Source data
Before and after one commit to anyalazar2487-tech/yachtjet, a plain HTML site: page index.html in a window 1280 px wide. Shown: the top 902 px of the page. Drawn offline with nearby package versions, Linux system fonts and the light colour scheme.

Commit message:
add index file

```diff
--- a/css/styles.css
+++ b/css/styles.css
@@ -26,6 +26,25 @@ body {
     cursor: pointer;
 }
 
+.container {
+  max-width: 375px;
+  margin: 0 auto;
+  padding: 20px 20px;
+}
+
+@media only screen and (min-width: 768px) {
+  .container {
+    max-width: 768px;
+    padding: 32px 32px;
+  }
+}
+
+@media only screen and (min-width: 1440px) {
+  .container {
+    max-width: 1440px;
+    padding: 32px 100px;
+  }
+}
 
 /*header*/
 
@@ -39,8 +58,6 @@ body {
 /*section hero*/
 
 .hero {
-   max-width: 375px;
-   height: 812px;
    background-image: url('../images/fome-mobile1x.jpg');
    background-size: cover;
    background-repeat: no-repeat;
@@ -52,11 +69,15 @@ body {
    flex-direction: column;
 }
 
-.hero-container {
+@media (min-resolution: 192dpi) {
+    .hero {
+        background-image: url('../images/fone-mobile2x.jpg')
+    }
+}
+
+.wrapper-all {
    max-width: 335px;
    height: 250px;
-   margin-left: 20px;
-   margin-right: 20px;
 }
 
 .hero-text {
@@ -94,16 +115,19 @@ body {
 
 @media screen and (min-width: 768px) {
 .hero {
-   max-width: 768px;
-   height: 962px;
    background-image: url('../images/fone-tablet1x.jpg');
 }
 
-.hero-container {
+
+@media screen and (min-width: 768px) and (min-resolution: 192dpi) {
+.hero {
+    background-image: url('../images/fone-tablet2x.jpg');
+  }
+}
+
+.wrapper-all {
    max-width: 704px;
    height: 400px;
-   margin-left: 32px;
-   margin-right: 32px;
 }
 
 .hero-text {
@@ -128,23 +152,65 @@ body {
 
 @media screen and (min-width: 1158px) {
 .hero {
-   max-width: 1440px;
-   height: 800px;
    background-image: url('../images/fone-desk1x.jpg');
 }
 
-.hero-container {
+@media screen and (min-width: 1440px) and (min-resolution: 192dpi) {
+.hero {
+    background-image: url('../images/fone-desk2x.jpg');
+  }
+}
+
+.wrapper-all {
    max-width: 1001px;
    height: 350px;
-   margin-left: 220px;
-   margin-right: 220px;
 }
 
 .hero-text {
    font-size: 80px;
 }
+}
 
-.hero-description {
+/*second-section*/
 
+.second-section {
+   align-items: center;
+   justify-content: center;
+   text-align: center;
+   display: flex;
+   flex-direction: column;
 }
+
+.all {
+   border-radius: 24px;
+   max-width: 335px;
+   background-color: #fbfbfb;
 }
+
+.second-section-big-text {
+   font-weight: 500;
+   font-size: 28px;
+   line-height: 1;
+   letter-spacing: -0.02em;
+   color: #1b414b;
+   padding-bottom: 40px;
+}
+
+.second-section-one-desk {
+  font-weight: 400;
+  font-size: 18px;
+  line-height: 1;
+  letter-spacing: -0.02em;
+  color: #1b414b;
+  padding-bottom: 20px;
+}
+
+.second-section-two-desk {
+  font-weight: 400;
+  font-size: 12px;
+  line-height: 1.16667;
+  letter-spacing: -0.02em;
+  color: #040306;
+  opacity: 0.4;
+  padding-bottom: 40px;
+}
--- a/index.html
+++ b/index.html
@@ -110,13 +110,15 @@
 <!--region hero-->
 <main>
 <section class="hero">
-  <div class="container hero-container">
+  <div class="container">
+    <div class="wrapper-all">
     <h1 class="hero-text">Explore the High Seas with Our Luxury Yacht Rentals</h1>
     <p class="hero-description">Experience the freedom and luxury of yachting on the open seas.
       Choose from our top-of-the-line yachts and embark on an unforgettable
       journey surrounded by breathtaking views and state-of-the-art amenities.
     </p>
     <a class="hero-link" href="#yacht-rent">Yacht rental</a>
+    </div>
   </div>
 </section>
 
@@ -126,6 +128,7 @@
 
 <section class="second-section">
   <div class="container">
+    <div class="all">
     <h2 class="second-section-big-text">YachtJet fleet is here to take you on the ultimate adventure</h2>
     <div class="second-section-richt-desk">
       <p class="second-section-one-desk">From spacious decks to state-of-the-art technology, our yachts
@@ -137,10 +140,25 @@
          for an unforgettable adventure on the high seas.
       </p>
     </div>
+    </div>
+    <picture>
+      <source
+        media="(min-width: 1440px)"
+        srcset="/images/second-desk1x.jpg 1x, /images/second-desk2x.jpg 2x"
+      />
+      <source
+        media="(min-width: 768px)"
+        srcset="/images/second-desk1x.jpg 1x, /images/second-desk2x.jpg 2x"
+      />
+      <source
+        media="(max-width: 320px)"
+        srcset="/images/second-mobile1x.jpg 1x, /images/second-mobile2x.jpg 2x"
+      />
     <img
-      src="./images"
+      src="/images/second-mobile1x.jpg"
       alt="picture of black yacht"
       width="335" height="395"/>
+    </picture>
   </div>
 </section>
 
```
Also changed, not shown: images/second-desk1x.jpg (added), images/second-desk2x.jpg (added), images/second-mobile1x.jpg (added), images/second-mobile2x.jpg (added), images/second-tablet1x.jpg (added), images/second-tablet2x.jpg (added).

[WHAT YOU WILL DO] Only a number is expected: the count of lines in the entries that include the string "background".

[PROBLEM SOLUTION] 9